    • Infectious: meningitis, severe malaria, encephalitis, septicaemia, syphilis, AIDS, etc.
    • Metabolic: hyper/hypoglycaemia, electrolyte imbalance, niacin (vitamin PP or B3) or thiamine (vitamin B1) deficiencies, etc.
    • Endocrine: thyroid disorders
    • Neurological: epilepsy, raised intracranial pressure, head trauma, meningeal haemorrhage, brain tumour, etc.

    Also consider the use of drugs which may cause delirium (opioid analgesics, psychotropic drugs, fluoroquinolones, etc.), use of toxic substances (alcohol/drugs), or withdrawal from these substances.


    Delirium requires hospitalisation.

    • Treat the underlying cause.
    • Provide supportive care (i.e. nutrition, fluid, electrolyte balance); ensure bladder function.
    • Ensure that the patient receives only medications appropriate to their needs.
    • Treat pain if needed (see Pain, Chapter 1);
    • Ensure adequate sensory environment: low lightening, limit noise.


    The administration of diazepam may increase delirium. If it is absolutely necessary to sedate an agitated patient, use low dose haloperidol for a short time (7 days or less):
    haloperidol PO: 0.5 to 1 mg 2 times daily
    or haloperidol IM: 0.5 to 1 mg, to be repeated if the patient is still agitated 30 to 60 minutes after the first injection.

    If necessary, administer additional doses every 4 hours, do not exceed a total dose of 5 mg daily.


    In case of delirium related to alcohol withdrawal (delirium tremens):

    • Admit the patient to an intensive care unit.
    • Administer diazepam IV: 10 to 20 mg 4 to 6 times daily, under close supervision with ventilation equipment near at hand.
      The goal is to achieve mild sedation without provoking respiratory depression.
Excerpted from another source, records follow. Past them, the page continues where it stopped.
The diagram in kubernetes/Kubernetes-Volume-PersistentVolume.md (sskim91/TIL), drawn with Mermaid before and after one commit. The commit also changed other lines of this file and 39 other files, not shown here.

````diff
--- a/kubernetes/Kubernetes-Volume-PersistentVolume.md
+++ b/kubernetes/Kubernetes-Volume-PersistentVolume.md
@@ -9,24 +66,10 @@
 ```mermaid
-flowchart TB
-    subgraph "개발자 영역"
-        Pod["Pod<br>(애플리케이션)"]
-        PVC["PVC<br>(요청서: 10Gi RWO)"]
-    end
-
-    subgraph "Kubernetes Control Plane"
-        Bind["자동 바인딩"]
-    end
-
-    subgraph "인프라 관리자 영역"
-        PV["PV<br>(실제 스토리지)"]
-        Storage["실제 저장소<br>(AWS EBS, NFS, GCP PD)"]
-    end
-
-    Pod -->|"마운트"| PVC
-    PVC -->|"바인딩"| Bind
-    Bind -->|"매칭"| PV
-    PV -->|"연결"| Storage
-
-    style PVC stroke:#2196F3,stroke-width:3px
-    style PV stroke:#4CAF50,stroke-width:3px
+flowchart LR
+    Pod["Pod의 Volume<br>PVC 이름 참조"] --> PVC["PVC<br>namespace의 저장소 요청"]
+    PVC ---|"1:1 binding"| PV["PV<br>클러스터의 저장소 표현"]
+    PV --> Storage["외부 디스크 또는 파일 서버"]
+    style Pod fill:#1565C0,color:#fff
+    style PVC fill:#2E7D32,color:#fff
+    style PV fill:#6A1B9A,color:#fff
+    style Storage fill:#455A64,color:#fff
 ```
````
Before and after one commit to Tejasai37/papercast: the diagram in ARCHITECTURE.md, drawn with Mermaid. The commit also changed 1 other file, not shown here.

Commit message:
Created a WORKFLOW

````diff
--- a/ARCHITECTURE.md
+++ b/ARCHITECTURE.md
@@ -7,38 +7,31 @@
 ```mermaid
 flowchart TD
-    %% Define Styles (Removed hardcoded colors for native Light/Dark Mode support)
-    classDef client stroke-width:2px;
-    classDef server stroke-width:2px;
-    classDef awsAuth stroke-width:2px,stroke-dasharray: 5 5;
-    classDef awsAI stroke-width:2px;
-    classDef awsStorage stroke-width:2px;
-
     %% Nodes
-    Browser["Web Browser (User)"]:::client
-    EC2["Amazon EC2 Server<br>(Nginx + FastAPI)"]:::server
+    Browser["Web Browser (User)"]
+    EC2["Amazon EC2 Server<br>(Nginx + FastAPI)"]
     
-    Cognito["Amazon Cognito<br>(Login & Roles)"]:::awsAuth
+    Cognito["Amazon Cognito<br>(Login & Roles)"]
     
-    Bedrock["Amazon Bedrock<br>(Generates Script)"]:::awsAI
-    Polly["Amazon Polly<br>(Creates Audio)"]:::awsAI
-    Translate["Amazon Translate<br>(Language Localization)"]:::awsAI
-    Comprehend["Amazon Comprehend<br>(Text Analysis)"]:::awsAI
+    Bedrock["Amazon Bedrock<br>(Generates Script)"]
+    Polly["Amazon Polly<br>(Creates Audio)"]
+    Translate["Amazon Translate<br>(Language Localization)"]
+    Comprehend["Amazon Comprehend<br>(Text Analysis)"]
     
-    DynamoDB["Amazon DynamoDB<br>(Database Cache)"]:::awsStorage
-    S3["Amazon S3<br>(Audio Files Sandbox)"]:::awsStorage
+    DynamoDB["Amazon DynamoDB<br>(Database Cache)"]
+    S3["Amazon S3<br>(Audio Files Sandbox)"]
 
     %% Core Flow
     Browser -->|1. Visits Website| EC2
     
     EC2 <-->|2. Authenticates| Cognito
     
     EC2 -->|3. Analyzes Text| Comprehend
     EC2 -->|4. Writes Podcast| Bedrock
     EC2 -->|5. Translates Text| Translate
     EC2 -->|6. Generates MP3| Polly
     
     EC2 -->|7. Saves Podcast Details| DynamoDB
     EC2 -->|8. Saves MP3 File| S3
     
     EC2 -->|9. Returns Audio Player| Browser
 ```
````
The doses and duration of the treatment are adjusted according to the clinical progress.
    • IV hydration: 2 to 4 litres 0.9% sodium chloride per 24 hours.
    • Administer thiamine IM or very slow IV (over 30 minutes): 100 mg 3 times daily for 3 to 5 days.
    • Monitor vital signs and blood glucose levels.